(Records excerpted from a collection)

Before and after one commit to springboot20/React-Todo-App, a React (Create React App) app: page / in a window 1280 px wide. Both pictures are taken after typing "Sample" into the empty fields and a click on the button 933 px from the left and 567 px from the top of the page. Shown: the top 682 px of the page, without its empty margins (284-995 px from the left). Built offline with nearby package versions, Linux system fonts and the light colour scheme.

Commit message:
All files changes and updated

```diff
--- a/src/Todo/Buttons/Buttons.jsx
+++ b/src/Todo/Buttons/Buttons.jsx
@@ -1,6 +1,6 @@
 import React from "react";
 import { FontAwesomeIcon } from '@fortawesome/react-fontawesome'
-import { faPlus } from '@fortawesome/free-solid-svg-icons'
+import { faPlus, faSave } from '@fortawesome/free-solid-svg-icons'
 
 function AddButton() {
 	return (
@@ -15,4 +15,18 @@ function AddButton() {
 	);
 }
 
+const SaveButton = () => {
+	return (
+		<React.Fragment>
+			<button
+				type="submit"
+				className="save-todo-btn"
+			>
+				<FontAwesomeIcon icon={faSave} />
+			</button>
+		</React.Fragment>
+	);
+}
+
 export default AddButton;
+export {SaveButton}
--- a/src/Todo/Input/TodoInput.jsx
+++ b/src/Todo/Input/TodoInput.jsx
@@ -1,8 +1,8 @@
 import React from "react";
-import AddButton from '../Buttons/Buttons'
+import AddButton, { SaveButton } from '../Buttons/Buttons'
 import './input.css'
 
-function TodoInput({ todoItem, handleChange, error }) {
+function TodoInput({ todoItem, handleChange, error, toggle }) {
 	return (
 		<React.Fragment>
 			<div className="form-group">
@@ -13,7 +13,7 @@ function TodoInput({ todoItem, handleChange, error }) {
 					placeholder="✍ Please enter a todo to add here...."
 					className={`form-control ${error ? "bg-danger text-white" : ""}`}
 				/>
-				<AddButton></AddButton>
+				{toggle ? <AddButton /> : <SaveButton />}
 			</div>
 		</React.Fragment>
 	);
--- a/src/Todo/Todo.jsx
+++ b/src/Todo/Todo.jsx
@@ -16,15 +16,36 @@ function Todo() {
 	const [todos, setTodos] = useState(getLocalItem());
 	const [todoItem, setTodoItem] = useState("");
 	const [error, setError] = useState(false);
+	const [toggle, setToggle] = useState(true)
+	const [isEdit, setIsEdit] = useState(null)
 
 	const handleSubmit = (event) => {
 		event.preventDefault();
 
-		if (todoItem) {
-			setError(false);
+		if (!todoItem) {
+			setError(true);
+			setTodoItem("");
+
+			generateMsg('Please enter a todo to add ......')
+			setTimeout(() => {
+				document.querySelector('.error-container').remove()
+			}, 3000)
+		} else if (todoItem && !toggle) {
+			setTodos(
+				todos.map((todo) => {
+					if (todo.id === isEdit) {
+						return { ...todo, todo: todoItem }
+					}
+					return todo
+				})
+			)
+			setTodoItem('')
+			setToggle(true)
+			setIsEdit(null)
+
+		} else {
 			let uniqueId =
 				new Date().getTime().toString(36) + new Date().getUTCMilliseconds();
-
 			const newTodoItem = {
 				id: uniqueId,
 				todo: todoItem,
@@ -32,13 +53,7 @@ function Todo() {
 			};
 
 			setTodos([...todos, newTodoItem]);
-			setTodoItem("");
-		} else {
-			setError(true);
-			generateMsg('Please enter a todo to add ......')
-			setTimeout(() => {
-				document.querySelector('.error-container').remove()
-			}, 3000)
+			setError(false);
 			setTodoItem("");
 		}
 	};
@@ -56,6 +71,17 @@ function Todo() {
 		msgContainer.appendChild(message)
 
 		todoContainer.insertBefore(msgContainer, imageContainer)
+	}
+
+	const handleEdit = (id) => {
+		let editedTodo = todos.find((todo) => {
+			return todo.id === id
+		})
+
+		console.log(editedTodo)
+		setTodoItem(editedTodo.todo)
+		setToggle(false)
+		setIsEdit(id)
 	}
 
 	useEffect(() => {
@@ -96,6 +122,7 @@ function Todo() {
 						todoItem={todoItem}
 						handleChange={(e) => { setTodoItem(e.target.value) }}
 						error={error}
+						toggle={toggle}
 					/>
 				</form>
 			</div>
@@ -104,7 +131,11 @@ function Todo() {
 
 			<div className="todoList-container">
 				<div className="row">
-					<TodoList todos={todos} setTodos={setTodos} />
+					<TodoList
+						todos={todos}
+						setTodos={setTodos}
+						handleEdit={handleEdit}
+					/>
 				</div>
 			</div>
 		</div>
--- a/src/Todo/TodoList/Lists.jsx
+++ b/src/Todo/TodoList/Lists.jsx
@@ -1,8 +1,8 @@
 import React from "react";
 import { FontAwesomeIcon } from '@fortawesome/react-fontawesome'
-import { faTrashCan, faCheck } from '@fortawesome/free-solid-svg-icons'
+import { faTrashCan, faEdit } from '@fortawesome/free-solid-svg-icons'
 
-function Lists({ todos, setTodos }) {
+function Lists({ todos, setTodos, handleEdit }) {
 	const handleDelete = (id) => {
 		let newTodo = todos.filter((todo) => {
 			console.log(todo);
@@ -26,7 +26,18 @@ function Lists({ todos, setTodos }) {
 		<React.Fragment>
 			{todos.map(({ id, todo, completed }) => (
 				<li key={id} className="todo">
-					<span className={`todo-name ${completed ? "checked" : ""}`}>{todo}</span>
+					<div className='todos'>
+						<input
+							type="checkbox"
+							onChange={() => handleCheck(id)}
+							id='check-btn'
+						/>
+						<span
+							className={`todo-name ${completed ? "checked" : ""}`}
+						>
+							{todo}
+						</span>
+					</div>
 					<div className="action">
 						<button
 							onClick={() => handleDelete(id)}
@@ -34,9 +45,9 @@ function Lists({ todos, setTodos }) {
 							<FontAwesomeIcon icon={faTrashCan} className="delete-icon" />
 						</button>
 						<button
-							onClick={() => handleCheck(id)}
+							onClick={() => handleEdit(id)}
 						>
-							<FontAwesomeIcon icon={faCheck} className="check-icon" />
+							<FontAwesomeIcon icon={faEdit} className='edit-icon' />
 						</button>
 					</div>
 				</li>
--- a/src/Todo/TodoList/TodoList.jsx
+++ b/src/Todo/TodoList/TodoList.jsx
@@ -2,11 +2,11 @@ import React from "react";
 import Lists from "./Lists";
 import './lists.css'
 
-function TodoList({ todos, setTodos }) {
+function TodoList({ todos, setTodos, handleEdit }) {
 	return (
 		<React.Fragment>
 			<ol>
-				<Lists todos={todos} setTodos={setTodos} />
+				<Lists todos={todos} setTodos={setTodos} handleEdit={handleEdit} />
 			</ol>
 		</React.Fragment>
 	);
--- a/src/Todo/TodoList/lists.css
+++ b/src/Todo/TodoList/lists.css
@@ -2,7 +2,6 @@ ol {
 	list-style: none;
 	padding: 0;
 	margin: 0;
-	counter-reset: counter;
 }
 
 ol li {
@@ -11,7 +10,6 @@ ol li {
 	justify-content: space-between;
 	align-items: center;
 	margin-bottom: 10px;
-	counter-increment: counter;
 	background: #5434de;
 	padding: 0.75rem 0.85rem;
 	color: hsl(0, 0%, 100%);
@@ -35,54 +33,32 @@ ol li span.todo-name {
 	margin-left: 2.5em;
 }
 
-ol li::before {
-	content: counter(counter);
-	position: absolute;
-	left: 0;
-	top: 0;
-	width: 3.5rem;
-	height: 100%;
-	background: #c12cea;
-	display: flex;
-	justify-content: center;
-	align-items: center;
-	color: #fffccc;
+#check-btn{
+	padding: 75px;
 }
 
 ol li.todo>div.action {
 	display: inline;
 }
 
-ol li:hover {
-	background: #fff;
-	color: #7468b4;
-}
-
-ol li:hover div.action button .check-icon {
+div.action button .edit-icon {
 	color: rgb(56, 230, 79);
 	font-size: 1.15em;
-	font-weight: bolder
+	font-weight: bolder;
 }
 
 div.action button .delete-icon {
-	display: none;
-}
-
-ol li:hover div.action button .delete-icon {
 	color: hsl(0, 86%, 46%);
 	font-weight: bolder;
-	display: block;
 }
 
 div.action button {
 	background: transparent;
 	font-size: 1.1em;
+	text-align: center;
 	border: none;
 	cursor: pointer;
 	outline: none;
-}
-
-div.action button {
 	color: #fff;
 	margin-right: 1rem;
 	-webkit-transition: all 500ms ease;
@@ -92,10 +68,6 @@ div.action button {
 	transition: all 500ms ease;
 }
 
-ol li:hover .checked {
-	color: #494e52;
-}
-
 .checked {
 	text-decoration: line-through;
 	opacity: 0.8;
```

- What you will do -
Search the data above for the string "const". Report every line where it is found.

- Response -
+const SaveButton = () => {
 	const [todos, setTodos] = useState(getLocalItem());
 	const [todoItem, setTodoItem] = useState("");
 	const [error, setError] = useState(false);
+	const [toggle, setToggle] = useState(true)
+	const [isEdit, setIsEdit] = useState(null)
 	const handleSubmit = (event) => {
 			const newTodoItem = {
+	const handleEdit = (id) => {
 	const handleDelete = (id) => {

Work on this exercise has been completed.